I don't believe that this is a paradox: the higher you climb, the harder you fall. A place that is used to an artificially high standard of living inevitably develops artificially high standards. These standards cannot be undone overnight, as soon as the standard of living collapses, delaying commonsense adaptations until it is too late. Prosperous places have expensive infrastructure, and, once it can no longer be maintained, it becomes much worse than no infrastructure at all. Lastly, poverty takes practice, and a sudden lapse into poverty is far more traumatic than the habit of a stable but constrained existence.

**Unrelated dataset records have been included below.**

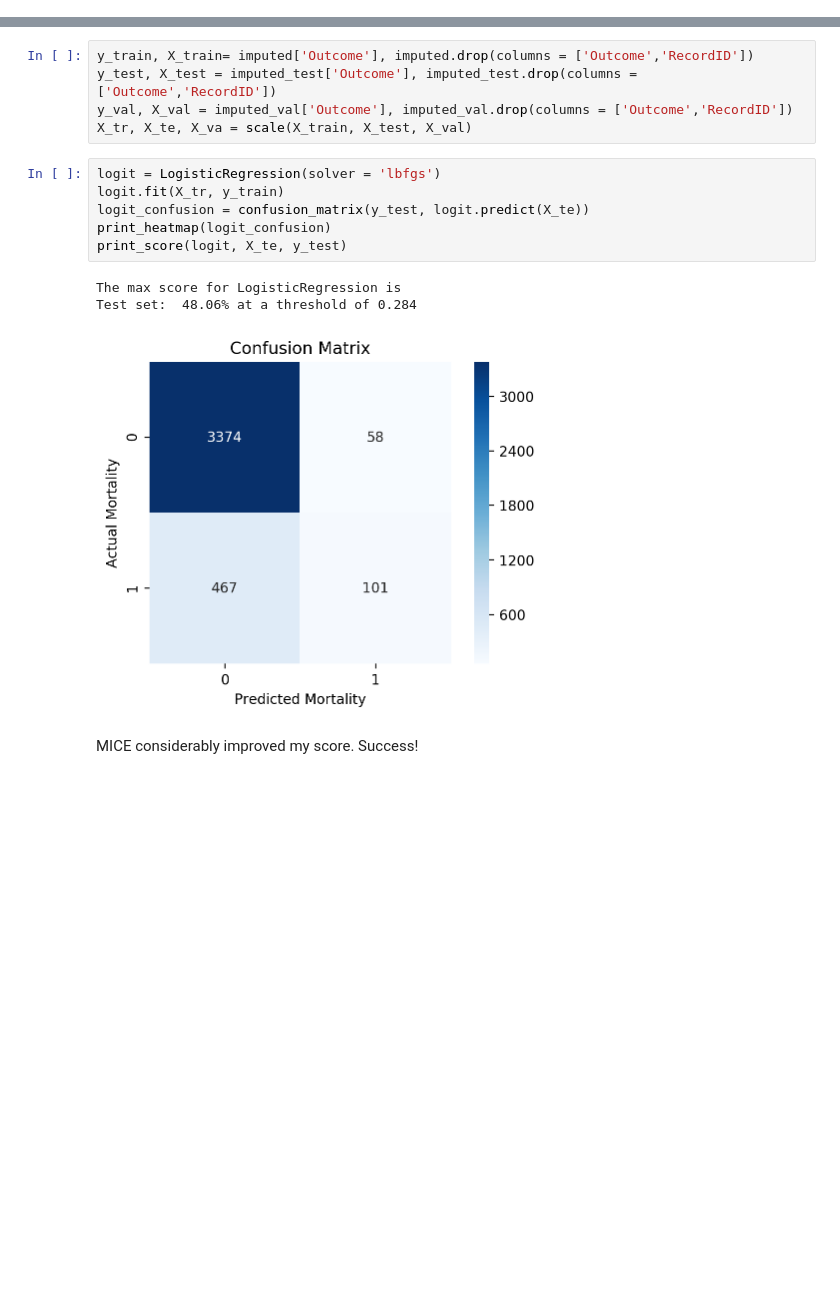
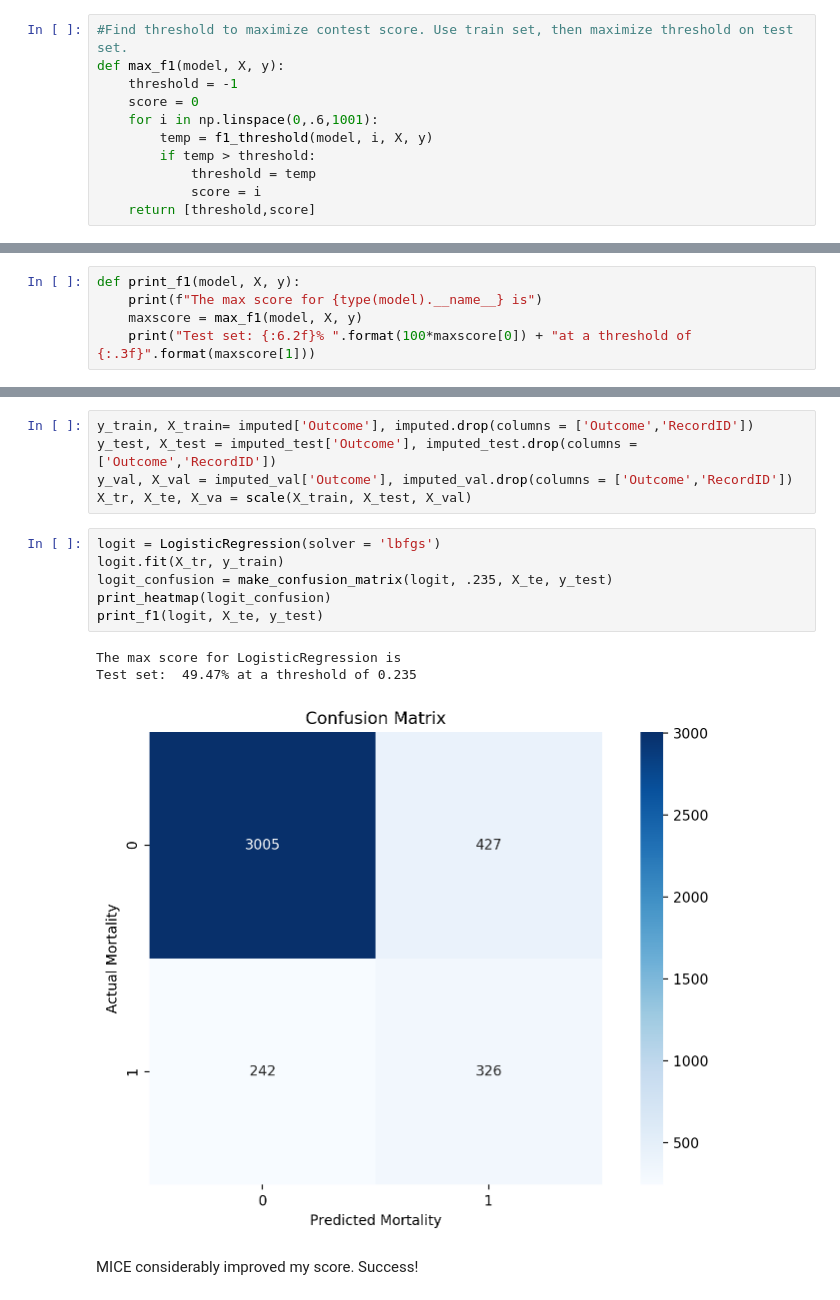
Before and after one commit to NaimahmedNesaragi/Predicting-ICU-Mortality, a Jupyter notebook: ICU Model Data.ipynb, the cells around one changed output, grey strips where cells are left out. Saved outputs shown, nothing was run; the diff lists cells and outputs as text; blank space fills up the shorter version.

```diff
--- a/ICU Model Data.ipynb
+++ b/ICU Model Data.ipynb
@@ -179,9 +188,25 @@ def max_score(model, X, y):
             threshold = temp
             score = i
     return [threshold,score]
+# %%
+#Find threshold to maximize contest score. Use train set, then maximize threshold on test set.
+def max_f1(model, X, y):
+    threshold = -1
+    score = 0
+    for i in np.linspace(0,.6,1001):
+        temp = f1_threshold(model, i, X, y)
+        if temp > threshold:
+            threshold = temp
+            score = i
+    return [threshold,score]
 # %%
 def print_score(model, X, y):
     print(f"The max score for {type(model).__name__} is")
     maxscore = max_score(model, X, y)
     print("Test set: {:6.2f}% ".format(100*maxscore[0]) + "at a threshold of {:.3f}".format(maxscore[1]))
+# %%
+def print_f1(model, X, y):
+    print(f"The max score for {type(model).__name__} is")
+    maxscore = max_f1(model, X, y)
+    print("Test set: {:6.2f}% ".format(100*maxscore[0]) + "at a threshold of {:.3f}".format(maxscore[1]))
 # %%
@@ -351,13 +381,13 @@ X_tr, X_te, X_va = scale(X_train, X_test, X_val)
 # %%
 logit = LogisticRegression(solver = 'lbfgs')
 logit.fit(X_tr, y_train)
-logit_confusion = confusion_matrix(y_test, logit.predict(X_te))
+logit_confusion = make_confusion_matrix(logit, .235, X_te, y_test)
 print_heatmap(logit_confusion)
-print_score(logit, X_te, y_test)
+print_f1(logit, X_te, y_test)
 # %% [output]
 The max score for LogisticRegression is
-Test set:  48.06% at a threshold of 0.284
+Test set:  49.47% at a threshold of 0.235
-[figure, old version]
+[figure, new version]
 # %% [markdown]
 MICE considerably improved my score. Success!
 # %% [markdown]
```
Also changed, not shown: parts of 40 cells of this notebook, 6 other files.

I have recently moved from Australia, where Peak Oil issues are just beginning to gain traction belatedly in the mainstream press, to the Philippines, where seemingly nobody has even heard of peak oil -- yet.

I have read that the USA is leveraged up to a debt ration approaching 15/1 (1 real dollar for each dollar borrowed). I believe Australia's ratio is about 3/4 of that. The Philippines has a debt ratio of approximately 1/1. Hence when the wolf is finally at the door the Philippines may be in a better fiscal position than countries currently far richer.

However, this is all semantics. The real issue is preparedness.

I believe Australia is in a similar position to the USA and Europe in many regards, beyond financial issues.
The looming disaster in these countries is mostly to do with the feckless assumption that the status quo will somehow continue: private car ownership and food being transported over vast distances being prime among many key vulnerabilities in these societies. Other factors include simple laziness, poor health generally, and addictions to substances both legal and illegal.

Very few people in these countries under the age of about 80 remember anything about what it means to have to survive somehow in the environment, from that environment. Look to the evidence online; how many sites are telling people to stock up on guns and ammo or to stockpile massive amounts of food? The guns will attract violence, the ammo will make those using it targets for those who have less ammo; the food will perish, attract rodents and thieves. In comparison, how many are teaching how to build suburban gardens, recycle small power and methane generators, and other practical adaptations?

The Philippines, like a number of other countries, is living in a paradox of different proportions. Outside of the biggest cities here, food is growing everywhere, in the villages themselves, as well as the agricultural lands around them. Most people here can tell you how to grow a list of useful plants and to raise chickens.
They are also very much used to sharing. There is virtually no government safety net here. To become eligible for social welfare payments, one must have held the same job for ten years; this almost never happens. Yet even in the moderate-sized cities, nobody starves. Interdependence is local and regional rather than national and international. Of course, there is a degree of modernization contributing to the welfare of people. Some people work in the cities or overseas and send money home to support the extended family. But even without this money life would go on.

Most people here are very fit compared to developed nation's. I have seen hardly any overweight people, let alone obese. Washing is done by hand in water pumped by hand from the ground. "Sounds horrible," I hear the average reader murmur: but it works and it means the people are physically fit. The main diet is locally grown rice with similarly grown meats and vegetables. Fruit can be expensive because a lot of it is exported, yet whatever is in season is abundant. The fishing trade here is mostly very small boats with small crews using small nets and lines; there are very few industrial scale fishing boats. I live near a fishing village where 95% of the income is derived from fishing in these small boats; the population of over 2,000 people is the healthiest, happiest bunch I have ever met.

Transport here is a world away from that in developed nations, yet there is no problem getting anywhere. Locally, there are tricycles and jeepneys going past all the time in all directions; these and the buses are very affordable for most people. Only about 2% of households have a car, and maybe half have a private 125cc motorcycle or tricycle. These vehicles get about 100 miles to a gallon of fuel.

The paradox is this: the Philippines greatest asset in the future may be its lack of assets now. Less debt, less dependence on expensive gadgets, less laziness and complacency. More communalism, more integration.

Friday, November 14, 2008

Second Radio Ecoshock Interview

I recently recorded my second interview with Alex Smith of Radio Ecoshock, in which we discuss Bailout 2.0 Beta, how to find food, what to do with repatriated troops, where you can stick your money (should you still have any) to avoid being overcome by its putrid smell, and how having one's predictions come true is not necessarily a happy outcome. My first interview with him was rebroadcast by over 40 radio stations. Now that it's no longer a guessing game as to whether collapse is real, we should be able to do a lot better. Then again, the worse things get, the more of a reason people have to keep on faking it.

Monday, November 03, 2008

The Five Stages of Collapse - Presentation from Fifth Annual Community Solutions Conference

Last night I got back from the conference in Michigan. My talk was one of the two keynote addresses at the conference (John Michael Greer gave the other one). The slide show and notes can be viewed here.